eform movement was unlike any previous laws enacted in the past, and it literally reshaped the traditional school system that had been a mainstay of American culture for well over two centuries.
President Bush actually drew upon his various experiences as governor of Texas in helping to draft the No Child Left Behind Act. This particular reform movement carried many similarities to legislation passed in the Texas during the 1990s, only now to implemented on a national scale (Debray, 2005). Upon coming into office, the Bush administration quickly set forth an ambitious educational reform agenda and, by 2001, it was already evident that legislation would be drafted that would be unlike any previous attempts at educational reform made by other Presidents before him (Sunderman, 2005).
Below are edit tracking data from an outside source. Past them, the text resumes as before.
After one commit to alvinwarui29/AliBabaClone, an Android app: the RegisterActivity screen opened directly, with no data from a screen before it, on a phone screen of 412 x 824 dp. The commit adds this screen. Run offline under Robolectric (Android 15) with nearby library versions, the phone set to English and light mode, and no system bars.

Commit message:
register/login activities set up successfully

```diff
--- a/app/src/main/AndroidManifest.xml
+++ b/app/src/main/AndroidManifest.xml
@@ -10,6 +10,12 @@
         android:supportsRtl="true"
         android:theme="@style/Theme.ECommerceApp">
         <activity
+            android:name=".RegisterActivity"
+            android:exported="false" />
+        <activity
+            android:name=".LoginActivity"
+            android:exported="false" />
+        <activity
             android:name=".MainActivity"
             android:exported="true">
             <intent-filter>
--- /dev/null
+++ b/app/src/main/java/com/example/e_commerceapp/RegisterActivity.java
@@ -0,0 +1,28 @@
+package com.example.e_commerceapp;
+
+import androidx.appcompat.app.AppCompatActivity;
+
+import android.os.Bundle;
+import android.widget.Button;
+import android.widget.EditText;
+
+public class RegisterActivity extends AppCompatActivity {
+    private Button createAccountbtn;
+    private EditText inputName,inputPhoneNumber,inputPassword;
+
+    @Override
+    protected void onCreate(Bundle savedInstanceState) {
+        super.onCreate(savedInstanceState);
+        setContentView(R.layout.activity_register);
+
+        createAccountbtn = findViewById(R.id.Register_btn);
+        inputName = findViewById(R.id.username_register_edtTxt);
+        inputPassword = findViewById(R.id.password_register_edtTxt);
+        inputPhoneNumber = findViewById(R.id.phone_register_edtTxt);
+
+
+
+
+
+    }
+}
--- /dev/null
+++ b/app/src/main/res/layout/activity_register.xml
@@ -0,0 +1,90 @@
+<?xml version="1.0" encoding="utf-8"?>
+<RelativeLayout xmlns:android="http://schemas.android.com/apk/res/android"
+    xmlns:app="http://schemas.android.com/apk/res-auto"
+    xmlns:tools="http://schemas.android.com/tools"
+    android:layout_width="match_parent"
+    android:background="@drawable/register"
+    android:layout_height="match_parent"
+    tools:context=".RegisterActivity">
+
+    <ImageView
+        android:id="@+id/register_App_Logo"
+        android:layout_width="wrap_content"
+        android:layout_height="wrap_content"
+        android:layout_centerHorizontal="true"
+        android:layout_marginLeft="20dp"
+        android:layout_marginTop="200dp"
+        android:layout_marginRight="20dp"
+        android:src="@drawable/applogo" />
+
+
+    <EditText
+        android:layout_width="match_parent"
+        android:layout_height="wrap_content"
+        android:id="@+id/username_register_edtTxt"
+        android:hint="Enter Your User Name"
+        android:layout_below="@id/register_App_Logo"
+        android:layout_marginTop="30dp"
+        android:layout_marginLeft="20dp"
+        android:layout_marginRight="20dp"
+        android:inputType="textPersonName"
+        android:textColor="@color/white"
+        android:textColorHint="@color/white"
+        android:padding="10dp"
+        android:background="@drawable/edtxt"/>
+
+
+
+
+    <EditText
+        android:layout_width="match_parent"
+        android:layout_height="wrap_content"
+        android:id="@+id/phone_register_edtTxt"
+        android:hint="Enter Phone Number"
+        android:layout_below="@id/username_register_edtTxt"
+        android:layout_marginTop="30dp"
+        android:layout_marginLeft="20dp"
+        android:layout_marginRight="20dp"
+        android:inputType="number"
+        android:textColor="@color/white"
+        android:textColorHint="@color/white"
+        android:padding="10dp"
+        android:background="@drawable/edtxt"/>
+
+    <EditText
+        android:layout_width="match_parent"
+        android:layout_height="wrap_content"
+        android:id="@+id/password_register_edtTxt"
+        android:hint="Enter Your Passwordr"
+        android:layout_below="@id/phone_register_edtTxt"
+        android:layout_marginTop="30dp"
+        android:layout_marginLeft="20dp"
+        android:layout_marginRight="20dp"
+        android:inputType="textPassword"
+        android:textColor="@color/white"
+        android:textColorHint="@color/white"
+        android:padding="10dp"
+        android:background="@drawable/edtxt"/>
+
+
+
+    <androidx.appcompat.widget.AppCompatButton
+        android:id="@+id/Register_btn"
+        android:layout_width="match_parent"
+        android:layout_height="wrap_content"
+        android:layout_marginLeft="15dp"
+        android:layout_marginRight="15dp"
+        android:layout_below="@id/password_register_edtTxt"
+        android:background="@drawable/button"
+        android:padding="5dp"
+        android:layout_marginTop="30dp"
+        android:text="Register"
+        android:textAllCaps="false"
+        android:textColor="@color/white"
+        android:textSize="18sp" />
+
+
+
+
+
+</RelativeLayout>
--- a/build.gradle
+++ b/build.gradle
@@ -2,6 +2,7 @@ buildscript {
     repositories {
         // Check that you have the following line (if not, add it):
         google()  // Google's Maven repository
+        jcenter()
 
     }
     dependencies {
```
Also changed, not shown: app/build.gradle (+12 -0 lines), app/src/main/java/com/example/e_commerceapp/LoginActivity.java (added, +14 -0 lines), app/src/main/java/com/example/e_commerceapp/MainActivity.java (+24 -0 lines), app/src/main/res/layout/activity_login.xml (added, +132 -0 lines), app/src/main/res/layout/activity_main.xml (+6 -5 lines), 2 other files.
During this time, is also became well known that certain provisions within NCLB itself would be completely new to professional educators and the public alike. This included the provision for state mandated testing, the frequency with which such exams would be required, and the disciplines that the tests would encompass. The legislation also mandated a strict focus on improving scores in the areas of mathematics and reading, as well as setting aside funding and penalties for thousands of schools almost immediately upon the signing of the actual legislation (Sunderman & Kim, 2005).
One area that quickly became a target was local school districts. They were required to give up control over the student assessment process in deference to new federal guidelines and procedures. The No Child Left Behind Act went so far as to require respective state in the Union to design their own exams and then administer them to every eligible child within their fold. For really the first time in the history of America, this particular reform effort mandated academic improvement as a matter of law, and not just principle (Orefield, 2005). In reality, this quickly became a regulatory issue, as ...Show more